DATA PROVIDED -
|---|

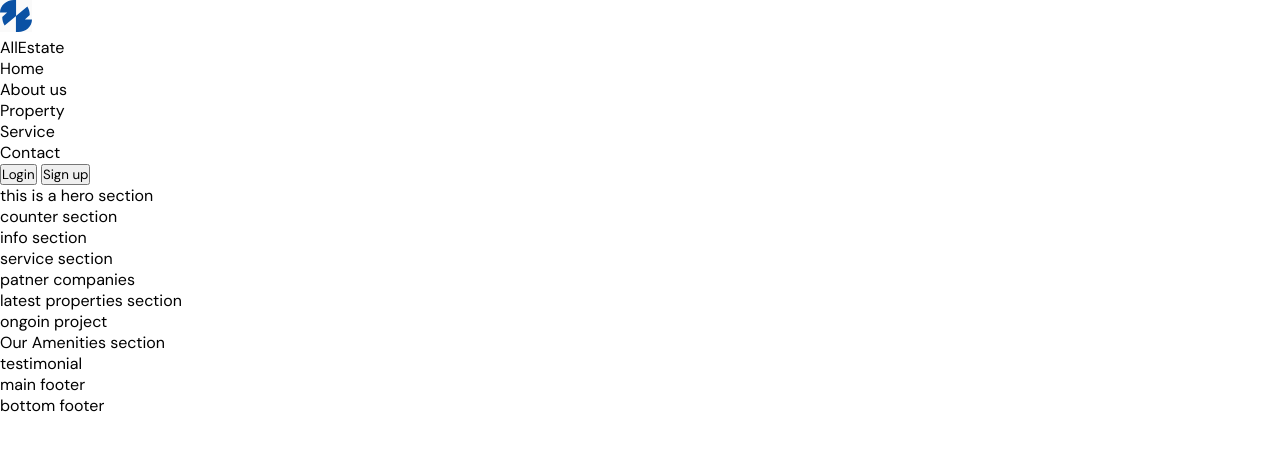
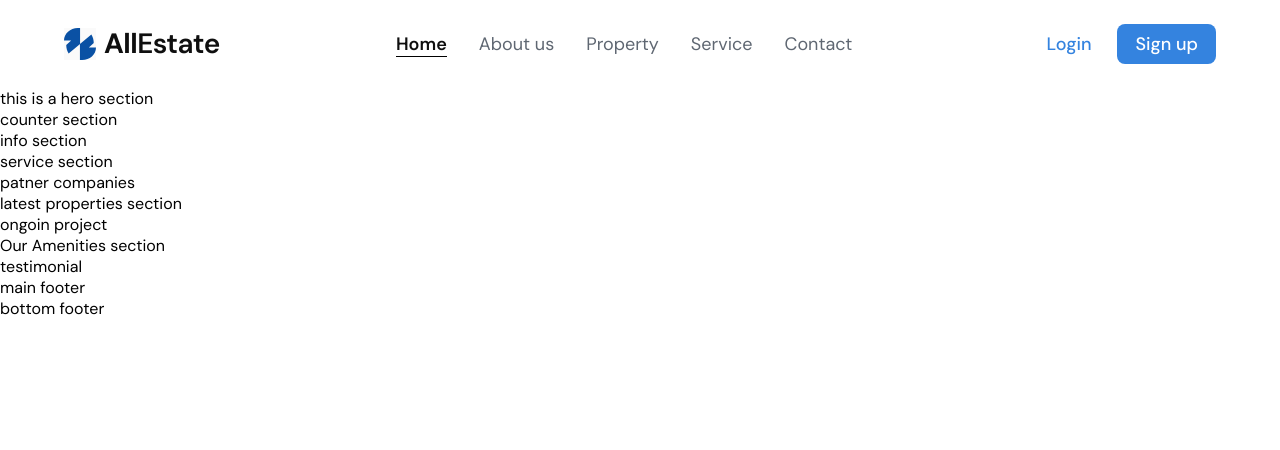
Before and after one commit to shahin715/Real-estate-website-with-html-and-css, a plain HTML site: page index.html in a window 1280 px wide. Drawn offline with Linux system fonts and the light colour scheme.

Commit message:
navbar completed

```diff
--- a/index.html
+++ b/index.html
@@ -13,27 +13,25 @@
         />
     </head>
     <body>
-        <header>
+        <header class="box__container">
             <nav class="navbar">
                 <!-- logo -->
                 <div class="company__logo">
-                    <img src="./assets/company_logo.svg" alt="logo">
-                    <p>AllEstate</p>
+                    <img src="./assets/company_logo.svg" alt="logo" />
+                    <p><strong>All</strong>Estate</p>
                 </div>
-                <!-- link -->
-                <div>
-                    <ul>
-                        <li>Home</li>
-                        <li>About us</li>
-                        <li>Property</li>
-                        <li>Service</li>
-                        <li>Contact</li>
-                    </ul>
-                </div>
+                <!-- nav link -->
+                <ul class="nav__link">
+                    <li class="nav__active__link">Home</li>
+                    <li>About us</li>
+                    <li>Property</li>
+                    <li>Service</li>
+                    <li>Contact</li>
+                </ul>
                 <!-- action button -->
-                <div>
-                    <button type="button">Login</button>
-                    <button type="button">Sign up</button>
+                <div class="nav__action__button">
+                    <button class="login__button" type="button">Login</button>
+                    <button class="sign__up__button" type="button">Sign up</button>
                 </div>
             </nav>
         </header>
@@ -58,12 +56,8 @@
         </main>
 
         <footer>
-            <div>
-                main footer
-            </div>
-            <div>
-                bottom footer
-            </div>
+            <div>main footer</div>
+            <div>bottom footer</div>
         </footer>
     </body>
 </html>
--- a/style.css
+++ b/style.css
@@ -1,17 +1,20 @@
 :root {
     /* Colors */
-    --color-primary: #3483DF;
-    --color-secondary: #0F0F0F;
-    --color-accent: #5F6772;
+    --color-primary: #3483df;
+    --color-secondary: #0f0f0f;
+    --color-accent: #5f6772;
     --color-text-orange: rgb(255, 84, 0);
     --color-text-ash: #595956;
-    --color-background: #FFFFFF;
+    --color-white: #ffffff;
 
     /* Font Sizes */
     --font-size-small: 14px;
     --font-size-base: 16px;
-    --font-size-large: 20px;
     --font-size-medium: 18px;
+    --font-size-lg: 24px;
+    --font-size-xl: 28px;
+    --font-size-extra-large: 48px;
+    --font-size-heading: 68px;
 
     /* Spacing */
     --spacing-gap-small: 8px;
@@ -25,29 +28,122 @@
     --nav-logo-size: 32px;
 }
 
-*{
+* {
     margin: 0;
     padding: 0;
     box-sizing: border-box;
     font-family: "DM Sans", sans-serif;
 }
 
+.box__container {
+    width: 90%;
+    margin: 0 auto;
+}
+
+/* header */
+.navbar {
+    display: flex;
+    padding: 24px 0;
+    justify-content: space-between;
+    align-items: center;
+}
+
+/* logo */
+.company__logo{
+    display: flex;
+    align-items: center;
+    gap: 8px;
+}
+.company__logo img{
+    width: 32px;
+    height: 32px;
+}
+.company__logo p{
+    color: var(--color-secondary);
+    font-size: var(--font-size-xl);
+    font-weight: 600;
+    line-height: 36px;
+    letter-spacing: -0.56px ;
+    cursor: pointer;
+}
+
+/* nav link */
+.nav__link{
+    display: flex;
+    align-items: center;
+    gap: 32px;
+}
+.nav__link li{
+    list-style: none;
+    color: var(--color-accent);
+    font-size: var(--font-size-medium);
+    font-weight: 400;
+    line-height: 24px;
+    cursor: pointer;
+}
+.nav__link li:hover{
+    transform: scale(1.05);
+    transition: transform 0.2s ease;
+    border-bottom: 1px solid #000;
+}
+
+.nav__active__link{
+    color: var(--color-secondary) !important;
+    border-bottom: 1px solid #000;
+    font-weight: 600 !important;
+}
+
+/* nav action button */
+.nav__action__button{
+    display: flex;
+    gap: 8px;
+    align-items: center;
+}
+
+.login__button{
+ background-color: var(--color-white);
+ color: var(--color-primary);
+ font-size: var(--font-size-medium);
+ font-weight: 500;
+ line-height: 24px;
+ padding: 8px 18px;
+ border: none;
+ border-radius: 8px;
+}
+
+.sign__up__button{
+    background-color: var(--color-primary);
+    color: var(--color-white);
+    font-size: var(--font-size-medium);
+    font-weight: 500;
+    line-height: 24px;
+    padding: 8px 18px;
+    border: none;
+    border-radius: 8px;
+}
 
 /* media query breakpoints for responsive */
 
 /* Extra small devices (phones, less than 576px) */
 @media (max-width: 575.98px) {
     /* CSS rules for phones and very small screens */
+    .nav__link, .nav__action__button{
+        display: none;
+    }
 }
 
 /* Small devices (sm: tablets, 576px and up) */
 @media (min-width: 576px) and (max-width: 767.98px) {
     /* CSS rules for tablets and larger phones */
+    .nav__link, .nav__action__button{
+        display: none;
+    }
 }
 
 /* Medium devices (md: tablets in landscape mode, 768px and up) */
 @media (min-width: 768px) and (max-width: 991.98px) {
     /* CSS rules for tablets in landscape and smaller laptops */
+
 }
 
 /* Large devices (lg: desktops, 992px and up) */
```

|---|

Reading the records above, count the lines that include "class" and say only how many.

8